So far, a majority of Nevada sheriffs have come out against the background check initiative, as well as the governor and the attorney general. The consensus is that the measure will do nothing to stop criminals from getting their hands on guns — well, they are criminals after all — but the complexity of the law will doubtless ensnare innocent gun owners and waste the time of gun owners and those in law enforcement, as well as the taxpayers’ money.

The National Rifle Association, which obviously opposes Question 1, points out that the assumption that background checks will keep guns out of the hands of criminals is a total hallucination. Criminals get firearms on the black market, street purchases and theft. A Department of Justice analysis found 77 percent of criminals in state prison for firearm crimes got their guns in one of those ways or from friends or family. Less than 1 percent got firearms from dealers or non-dealers at gun shows.

The law is so strict that a gun seller whose purchase fails to go through for some reason will have to pay for and undergo a background check to get his own weapon back from the licensed federal firearm dealer.

Opponents note that if passed Question 1 would not allow a person to lend a weapon for hunting or target shooting until both parties appear before a licensed firearms dealer, pay a fee and relinquish the weapon until the background check is completed.

Attorney General Adam Laxalt said in a statement: “As the state’s chief law enforcement officer, I take seriously my duty to ensure that my fellow Nevadans are safe.

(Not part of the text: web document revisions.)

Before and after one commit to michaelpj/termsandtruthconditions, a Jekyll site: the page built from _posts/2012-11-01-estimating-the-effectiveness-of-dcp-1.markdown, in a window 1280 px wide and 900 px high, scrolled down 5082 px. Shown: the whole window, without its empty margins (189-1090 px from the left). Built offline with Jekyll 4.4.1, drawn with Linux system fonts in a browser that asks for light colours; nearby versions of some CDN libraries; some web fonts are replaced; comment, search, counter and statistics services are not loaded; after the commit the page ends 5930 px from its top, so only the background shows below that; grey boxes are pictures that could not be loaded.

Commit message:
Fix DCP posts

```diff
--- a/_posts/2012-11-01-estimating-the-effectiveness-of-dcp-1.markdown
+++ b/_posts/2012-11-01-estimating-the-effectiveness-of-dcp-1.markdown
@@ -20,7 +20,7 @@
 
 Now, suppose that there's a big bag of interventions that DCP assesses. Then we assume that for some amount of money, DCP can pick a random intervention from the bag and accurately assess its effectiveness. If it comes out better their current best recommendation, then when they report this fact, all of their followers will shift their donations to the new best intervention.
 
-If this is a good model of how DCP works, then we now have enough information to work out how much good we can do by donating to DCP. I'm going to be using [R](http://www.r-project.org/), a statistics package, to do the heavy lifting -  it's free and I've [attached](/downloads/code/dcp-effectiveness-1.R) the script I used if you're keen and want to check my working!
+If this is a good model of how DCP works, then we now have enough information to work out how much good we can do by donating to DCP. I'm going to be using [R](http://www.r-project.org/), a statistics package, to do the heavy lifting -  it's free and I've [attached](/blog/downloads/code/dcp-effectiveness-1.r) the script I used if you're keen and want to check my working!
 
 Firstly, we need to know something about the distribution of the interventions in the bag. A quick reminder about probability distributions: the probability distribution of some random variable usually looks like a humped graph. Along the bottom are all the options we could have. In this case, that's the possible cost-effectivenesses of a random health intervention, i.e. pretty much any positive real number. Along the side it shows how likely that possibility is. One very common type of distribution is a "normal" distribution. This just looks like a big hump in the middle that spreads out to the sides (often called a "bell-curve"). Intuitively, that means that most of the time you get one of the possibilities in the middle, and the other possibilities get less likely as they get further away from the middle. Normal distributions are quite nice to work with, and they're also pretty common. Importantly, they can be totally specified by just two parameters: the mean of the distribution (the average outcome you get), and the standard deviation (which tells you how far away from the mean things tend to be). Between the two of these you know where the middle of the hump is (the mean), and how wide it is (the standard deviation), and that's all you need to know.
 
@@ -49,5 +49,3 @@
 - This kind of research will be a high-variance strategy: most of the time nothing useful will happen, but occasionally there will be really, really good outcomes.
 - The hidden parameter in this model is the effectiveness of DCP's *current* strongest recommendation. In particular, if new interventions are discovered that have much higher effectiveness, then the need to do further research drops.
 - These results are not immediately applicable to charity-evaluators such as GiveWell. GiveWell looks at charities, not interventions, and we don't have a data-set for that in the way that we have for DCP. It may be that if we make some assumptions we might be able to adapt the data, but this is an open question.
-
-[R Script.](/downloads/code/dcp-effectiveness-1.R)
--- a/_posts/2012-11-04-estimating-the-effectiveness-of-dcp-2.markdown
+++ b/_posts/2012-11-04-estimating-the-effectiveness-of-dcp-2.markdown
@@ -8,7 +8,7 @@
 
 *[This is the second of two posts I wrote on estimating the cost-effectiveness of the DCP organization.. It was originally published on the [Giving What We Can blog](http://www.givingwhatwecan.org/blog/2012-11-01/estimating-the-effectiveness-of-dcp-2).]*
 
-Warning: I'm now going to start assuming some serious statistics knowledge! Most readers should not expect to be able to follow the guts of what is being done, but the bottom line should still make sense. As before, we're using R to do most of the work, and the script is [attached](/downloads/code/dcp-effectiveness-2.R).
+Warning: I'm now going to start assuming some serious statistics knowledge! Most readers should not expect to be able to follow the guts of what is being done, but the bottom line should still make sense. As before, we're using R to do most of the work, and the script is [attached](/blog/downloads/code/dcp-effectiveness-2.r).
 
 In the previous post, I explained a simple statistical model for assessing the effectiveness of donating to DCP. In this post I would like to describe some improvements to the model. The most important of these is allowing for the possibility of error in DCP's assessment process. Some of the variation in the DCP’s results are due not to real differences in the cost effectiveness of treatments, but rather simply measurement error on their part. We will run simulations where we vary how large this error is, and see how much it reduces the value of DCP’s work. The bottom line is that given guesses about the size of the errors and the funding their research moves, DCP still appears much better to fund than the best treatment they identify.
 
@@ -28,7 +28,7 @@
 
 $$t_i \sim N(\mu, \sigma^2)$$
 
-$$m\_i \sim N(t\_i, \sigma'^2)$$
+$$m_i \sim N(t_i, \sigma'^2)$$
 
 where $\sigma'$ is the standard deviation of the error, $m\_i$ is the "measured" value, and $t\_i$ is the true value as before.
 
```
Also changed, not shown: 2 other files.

I have carefully reviewed the Question 1 initiative and have concluded that it would not prevent criminals from obtaining firearms and would instead cost Nevadans time, money, and freedom.”

A spokesman for Gov. Brian Sandoval released a statement saying: “The governor does not support Question 1. He has concerns that this measure would dilute the legitimate rights of law-abiding Nevadans and that it does not actually address the complex issue of keeping firearms out of the hands of criminals.”

Typical of the views of most sheriffs was a comment to the press by Elko County Sheriff Jim Pitts: “Only the citizens who follow the law are going to be the ones who follow it, and the ones that are the criminals aren’t going to follow it anyway. … This comes back again to unfunded mandates that they’re passing on to the local law enforcement that we just don’t have the manpower or the money to do this.”

Nye County Sheriff Sharon Wehrly said: “It merely places more restrictions on good people, will make it more difficult, and incur unnecessary costs for law-abiding citizens to manage their personal property.”

This newspaper urges Nevada voters to soundly reject Question 1.

A version of this editorial appeared this week in some of the Battle Born Media newspapers — The Ely Times, the Mesquite Local News, the Mineral County Independent-News, the Eureka Sentinel,  Sparks Tribune and the Lincoln County Record.